EXERCISE GOAL
When the line containing "XP calculations, badges" appears in the entries below, begin printing there and stop after the line containing "Render single-service configuration"; print each of those lines exactly and no other line.

MATERIAL PROVIDED
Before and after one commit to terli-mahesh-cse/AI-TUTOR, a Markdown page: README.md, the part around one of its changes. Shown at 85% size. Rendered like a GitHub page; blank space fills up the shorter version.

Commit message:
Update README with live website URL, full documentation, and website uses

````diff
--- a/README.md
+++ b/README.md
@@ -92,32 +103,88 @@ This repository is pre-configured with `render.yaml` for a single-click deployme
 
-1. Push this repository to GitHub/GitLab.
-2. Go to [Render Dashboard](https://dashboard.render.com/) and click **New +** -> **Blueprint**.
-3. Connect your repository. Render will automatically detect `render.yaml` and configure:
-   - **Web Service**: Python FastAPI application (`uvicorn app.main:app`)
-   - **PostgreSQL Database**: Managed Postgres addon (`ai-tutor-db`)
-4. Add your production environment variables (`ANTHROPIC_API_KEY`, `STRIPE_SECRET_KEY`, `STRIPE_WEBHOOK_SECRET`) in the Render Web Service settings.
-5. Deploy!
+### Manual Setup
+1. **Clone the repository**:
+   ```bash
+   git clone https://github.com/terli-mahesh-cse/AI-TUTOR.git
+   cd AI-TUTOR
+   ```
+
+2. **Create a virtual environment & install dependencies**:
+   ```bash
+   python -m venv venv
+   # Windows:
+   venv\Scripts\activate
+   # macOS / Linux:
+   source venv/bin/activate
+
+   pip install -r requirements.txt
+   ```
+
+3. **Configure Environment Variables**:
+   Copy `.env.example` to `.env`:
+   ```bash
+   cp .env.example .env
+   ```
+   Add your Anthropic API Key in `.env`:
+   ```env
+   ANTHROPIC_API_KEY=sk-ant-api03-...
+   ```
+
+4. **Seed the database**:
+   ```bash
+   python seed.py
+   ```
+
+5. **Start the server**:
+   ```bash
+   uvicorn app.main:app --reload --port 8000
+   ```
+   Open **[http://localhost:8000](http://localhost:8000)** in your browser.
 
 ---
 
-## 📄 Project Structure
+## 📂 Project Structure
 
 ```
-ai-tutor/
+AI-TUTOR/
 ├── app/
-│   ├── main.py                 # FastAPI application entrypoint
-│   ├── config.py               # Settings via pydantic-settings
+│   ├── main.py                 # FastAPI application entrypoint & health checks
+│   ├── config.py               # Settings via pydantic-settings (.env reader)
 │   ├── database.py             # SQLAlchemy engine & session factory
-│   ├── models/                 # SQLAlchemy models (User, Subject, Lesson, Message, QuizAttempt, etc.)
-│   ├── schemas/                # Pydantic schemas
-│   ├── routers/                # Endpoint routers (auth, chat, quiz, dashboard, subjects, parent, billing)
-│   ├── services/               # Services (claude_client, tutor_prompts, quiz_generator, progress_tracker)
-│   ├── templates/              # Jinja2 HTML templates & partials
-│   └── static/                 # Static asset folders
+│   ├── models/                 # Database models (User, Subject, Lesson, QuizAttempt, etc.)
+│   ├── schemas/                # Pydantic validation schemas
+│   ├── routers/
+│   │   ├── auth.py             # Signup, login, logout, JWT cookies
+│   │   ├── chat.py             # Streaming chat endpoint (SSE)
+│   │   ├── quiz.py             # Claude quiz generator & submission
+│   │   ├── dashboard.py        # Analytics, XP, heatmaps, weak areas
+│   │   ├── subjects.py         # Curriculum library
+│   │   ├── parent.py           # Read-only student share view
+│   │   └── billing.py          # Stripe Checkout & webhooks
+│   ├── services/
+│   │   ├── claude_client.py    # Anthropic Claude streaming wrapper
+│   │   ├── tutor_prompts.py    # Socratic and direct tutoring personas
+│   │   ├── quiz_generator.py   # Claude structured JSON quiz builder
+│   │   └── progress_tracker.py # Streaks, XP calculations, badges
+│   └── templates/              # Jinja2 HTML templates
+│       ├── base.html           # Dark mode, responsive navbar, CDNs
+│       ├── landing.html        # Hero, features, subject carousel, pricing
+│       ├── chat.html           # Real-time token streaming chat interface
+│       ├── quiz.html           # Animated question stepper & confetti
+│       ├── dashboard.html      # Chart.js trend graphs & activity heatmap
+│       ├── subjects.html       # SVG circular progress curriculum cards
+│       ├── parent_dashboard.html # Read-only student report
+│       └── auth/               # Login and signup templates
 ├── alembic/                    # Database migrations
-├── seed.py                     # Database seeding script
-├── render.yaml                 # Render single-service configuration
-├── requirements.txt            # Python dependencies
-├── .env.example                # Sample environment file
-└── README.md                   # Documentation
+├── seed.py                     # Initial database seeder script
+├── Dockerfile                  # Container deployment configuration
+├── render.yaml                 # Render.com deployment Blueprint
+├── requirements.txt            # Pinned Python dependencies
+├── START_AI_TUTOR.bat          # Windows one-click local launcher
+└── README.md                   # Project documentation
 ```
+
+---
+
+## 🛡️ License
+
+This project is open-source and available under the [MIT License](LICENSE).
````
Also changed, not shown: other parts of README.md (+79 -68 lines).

FINISHED EXERCISE
+│   │   └── progress_tracker.py # Streaks, XP calculations, badges
+│   └── templates/              # Jinja2 HTML templates
+│       ├── base.html           # Dark mode, responsive navbar, CDNs
+│       ├── landing.html        # Hero, features, subject carousel, pricing
+│       ├── chat.html           # Real-time token streaming chat interface
+│       ├── quiz.html           # Animated question stepper & confetti
+│       ├── dashboard.html      # Chart.js trend graphs & activity heatmap
+│       ├── subjects.html       # SVG circular progress curriculum cards
+│       ├── parent_dashboard.html # Read-only student report
+│       └── auth/               # Login and signup templates
 ├── alembic/                    # Database migrations
-├── seed.py                     # Database seeding script
-├── render.yaml                 # Render single-service configuration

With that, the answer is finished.